August 1st, 2017
Sometimes distrust between people or groups in the workplace is obvious: blatant interpersonal conflicts, people refusing to work with each other, open acknowledgment that trust is low. But often distrust is hidden. It lurks behind a veneer of polite, friendly interactions that mask what I’ve come to call a culture of secret distrust.
Secret distrust can afflict teams, people in different departments or divisions, and even entire companies. The distrust stays hidden because no one will openly acknowledge that trust is an issue. If you ask any team member within earshot of another they will assure you they do trust each other. Unless you know what to look for, hidden distrust can go on creating a huge hidden cost indefinitely in the form of lost time, money, and energy. It can demoralize good employees, stifle innovation, create unnecessary stress, and still go mostly unnoticed.
When hidden distrust is part of the culture of a team or company it affects everything. The good news is, if you know it’s there you can do something about it. To help you determine if your team is hobbled by hidden distrust here are seven symptoms to look for:
- No conflict or controversy. Team members fear conflict because they don’t trust each other or even themselves to keep their focus on ideas. Instead they are afraid conflict will become personal. As a result they don’t openly question or challenge each other’s ideas or opinions and fail to address issues they need to deal with if there is any sign of conflict. What they will do is complain to each other or the boss privately. They may also use political maneuvering to get what they want. The ability to engage in the kind of creative conflict that yields great results requires strong trust. If it’s absent those conversations don’t happen. Nor do the great results everyone wants.
- No accountability. It is a sure sign of distrust when someone on the team does something, or fails to do something, that hurts the team and no one calls them on it. For example, the team is waiting for input from one member who repeatedly fails to produce it, but no one on the team addresses the problem directly. Accountability conversations among team members requires trust. No trust, no accountability. Which also kills results.
- Few decisions, little action, no results. There may be lots of discussion but the team seldom comes to a decision on anything.

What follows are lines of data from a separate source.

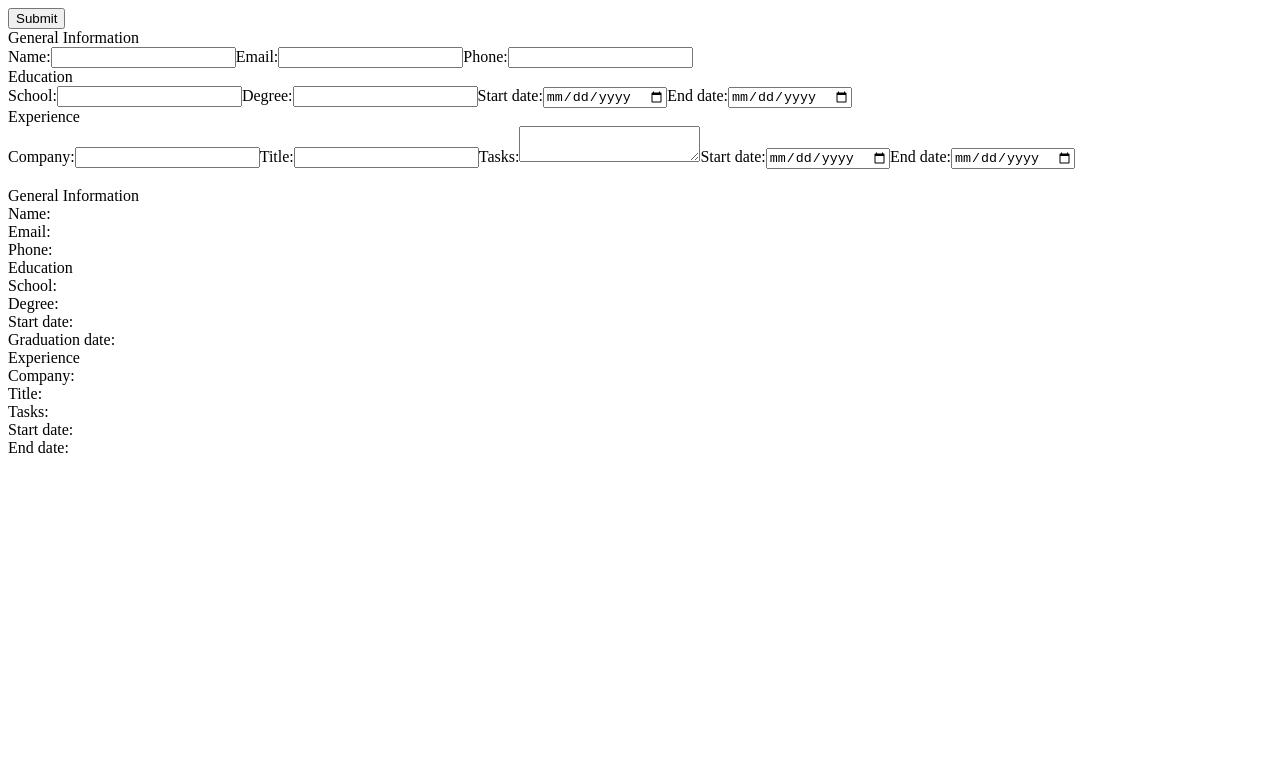
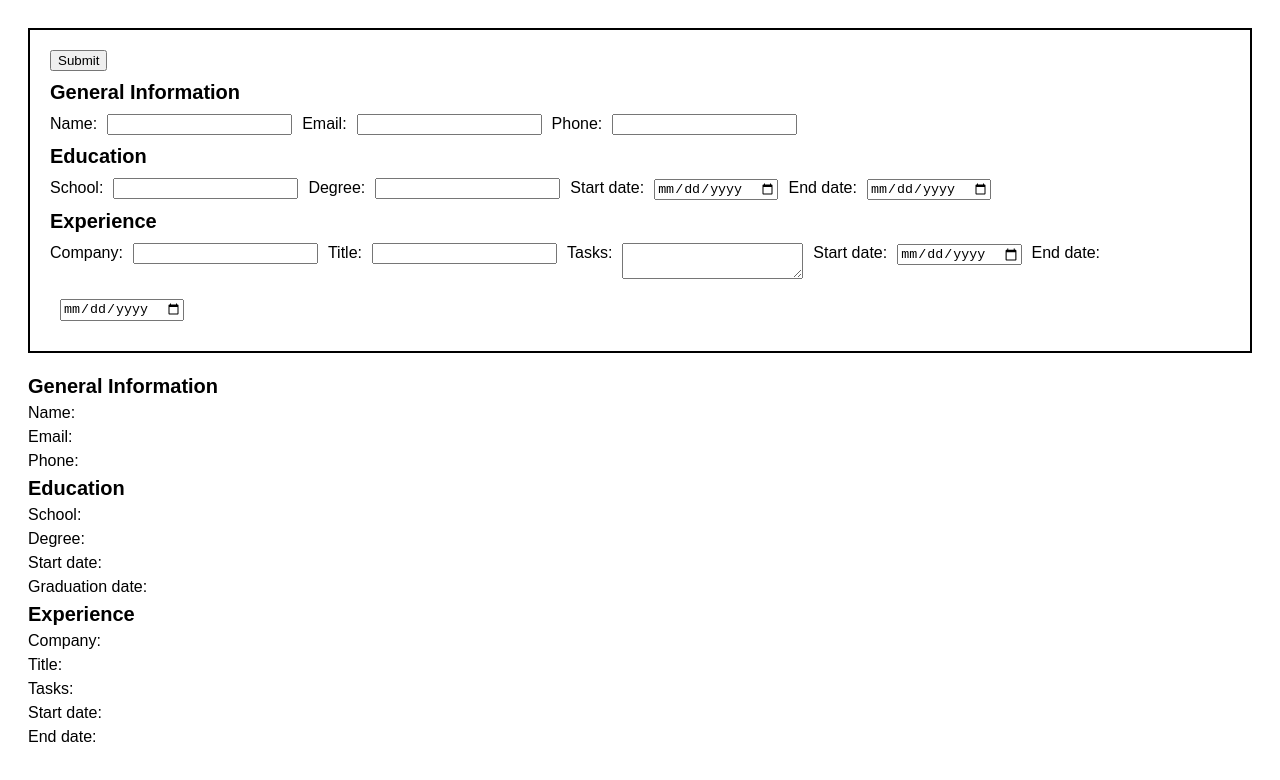
Before and after one commit to rzh4321/TOP-cv, a React (Create React App) app: page / in a window 1280 px wide. Shown: the top 780 px of the page. Built offline with nearby package versions, Linux system fonts and the light colour scheme.

Commit message:
- added styling

```diff
--- a/package.json
+++ b/package.json
@@ -6,6 +6,7 @@
     "@testing-library/jest-dom": "^5.16.5",
     "@testing-library/react": "^13.4.0",
     "@testing-library/user-event": "^13.5.0",
+    "google-fonts-loader": "^1.0.2",
     "react": "^18.2.0",
     "react-dom": "^18.2.0",
     "react-scripts": "5.0.1",
--- a/src/App.js
+++ b/src/App.js
@@ -6,6 +6,7 @@ import Experience from './components/Experience';
 import DisplayGeneralInfo from './components/DisplayGeneralInfo';
 import DisplayEducation from './components/DisplayEducation';
 import DisplayExperience from './components/DisplayExperience';
+import './styles/input.css';
 
 /* eslint-disable */
 
@@ -38,6 +39,7 @@ class App extends Component {
         },
     };
   }
+
 
   changeName(e) {
     this.setState({
@@ -195,27 +197,29 @@ class App extends Component {
       <div>
         <form>
           <button onClick={this.buttonClicked.bind(this)}>{buttonText}</button>
-          <div>General Information</div>
+          <div className='section'>General Information</div>
           <GeneralInfo status={this.state.status} name={this.state.generalInfo.name} email={this.state.generalInfo.email} phone={this.state.generalInfo.phone}
               changeName={this.changeName.bind(this)} changeEmail={this.changeEmail.bind(this)} changePhone={this.changePhone.bind(this)}/>
-          <div>Education</div>
+          <div className='section'>Education</div>
           <Education status={this.state.status} school={this.state.education.school} degree={this.state.education.degree} startDate={this.state.education.startDate}
               endDate={this.state.education.endDate} changeSchool={this.changeSchool.bind(this)}
               changeDegree={this.changeDegree.bind(this)} changeStartDate={this.changeStartDateEdu.bind(this)}
               changeEndDate={this.changeEndDateEdu.bind(this)} />
-          <div>Experience</div>
+          <div className='section'>Experience</div>
           <Experience status={this.state.status} company={this.state.experience.company} title={this.state.experience.title} startDate={this.state.experience.startDate}
               endDate={this.state.experience.endDate} changeCompany={this.changeCompany.bind(this)}
               changeTasks={this.changeTasks.bind(this)} changeTitle={this.changeTitle.bind(this)} changeStartDate={this.changeStartDateExp.bind(this)}
               changeEndDate={this.changeEndDateExp.bind(this)} />
         </form>
         <br/>
-        <span>General Information</span>
-        <DisplayGeneralInfo info={this.state.generalInfo} />
-        <span>Education</span>
-        <DisplayEducation info={this.state.education} />
-        <span>Experience</span>
-        <DisplayExperience info={this.state.experience} />
+        <div className='display'>
+          <span className='section'>General Information</span>
+          <DisplayGeneralInfo info={this.state.generalInfo} />
+          <span className='section'>Education</span>
+          <DisplayEducation info={this.state.education} />
+          <span className='section'>Experience</span>
+          <DisplayExperience info={this.state.experience} />
+        </div>
 
       </div>
 
--- a/src/components/Experience.js
+++ b/src/components/Experience.js
@@ -1,5 +1,6 @@
+/* eslint-disable */
+
 import React, { Component } from 'react';
-/* eslint-disable */
 
 
 export default class Experience extends Component {
--- a/src/styles/input.css
+++ b/src/styles/input.css
@@ -0,0 +1,33 @@
+input, textarea {
+    margin: 10px;
+}
+
+textarea {
+    vertical-align: top;
+}
+
+button {
+    margin-bottom: 10px;
+}
+
+body {
+    padding: 20px;
+}
+
+.section {
+    font-weight: 800;
+    font-size: 20px;
+}
+
+form {
+    border: 2px solid black;
+    padding: 20px;
+}
+
+.display {
+    line-height: 1.5;
+}
+
+html {
+    font-family: 'Ubuntu', sans-serif;
+}
```
Also changed, not shown: 1 other file (tests, documents, lock files or other folders).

Coming to a decision as a team requires that they’ve really worked through the issues and addressed everyone’s concerns. This, in turn requires trust. Without trust, no decisions. Not much ever gets done and results are delayed at best.
- Decisions made without the team. Sometimes it can appear the team is making decisions and taking action, but a closer look will reveal that they are not really made by the team. The team meets, issues are brought up and talked about but no decisions are made. The team adjourns and then team members with different interests and agendas lobby a single decision-maker one-on-one after the team meeting. Unfortunately, when decisions are in made this way the decision-maker rarely hears from everyone and the value of the team is diminished or lost completely.
- Over-attended meetings. When everyone and their grandmother troops from one meeting to the next, it’s likely distrust is at work. Everyone wants to be there because none of them trusts others to be fully honest, paint an accurate picture, completely understand or fairly represent issues, or even that they care about achieving the team’s mission. It requires strong trust to leave important decisions to others. The benefit, of course, is that people are deployed much more efficiently and effectively when they’re not all involved in every discussion and decision.
- Excessive oversight. Having one or two additional pairs of eyes on things is important, especially the eyes of people whose work is affected. But when everyone on the team wants approval on even small decisions it’s a pretty good indication team members don’t trust each other. This, in turn, slows everything down. When trust is high each team member is trusted to do what he/she does well and work gets done effectively and efficiently.
- People withhold critical information. When team members don’t trust each other a common behavior is to control information that is important to the team. Information is power that people can use to protect themselves against others they don’t trust so they keep everything close to the vest. Teams that trust share information freely with each other so that everyone has what they need to do their part in achieving the team’s goals.
If you recognize two or more of these symptoms it is highly likely your team is being sabotaged by secret distrust. Okay, you say, I do see that my team (or department, or company) may be hobbled by secret distrust. So what can I do about it?
Building trust starts with being honest about what is happening. If people don’t trust each other someone has to name it before any change can begin. This is not an easy or comfortable thing for any individual to do. For starters others may not willing look at it even if you do call it out to the team – culture is resistant to change.
What you can do is begin by identifying other people who can help start the necessary trust building conversation. Those people can include other team members who recognize the team needs to work on trust; the team’s sponsor if he/she can see the problem; other influential leaders in your organization who understand what needs to be done; finally, your company’s HR can often recommend internal or external resources for this. But the bottom line is if no one does anything and the status quo reigns your team and company will continue to suffer from a culture of secret distrust.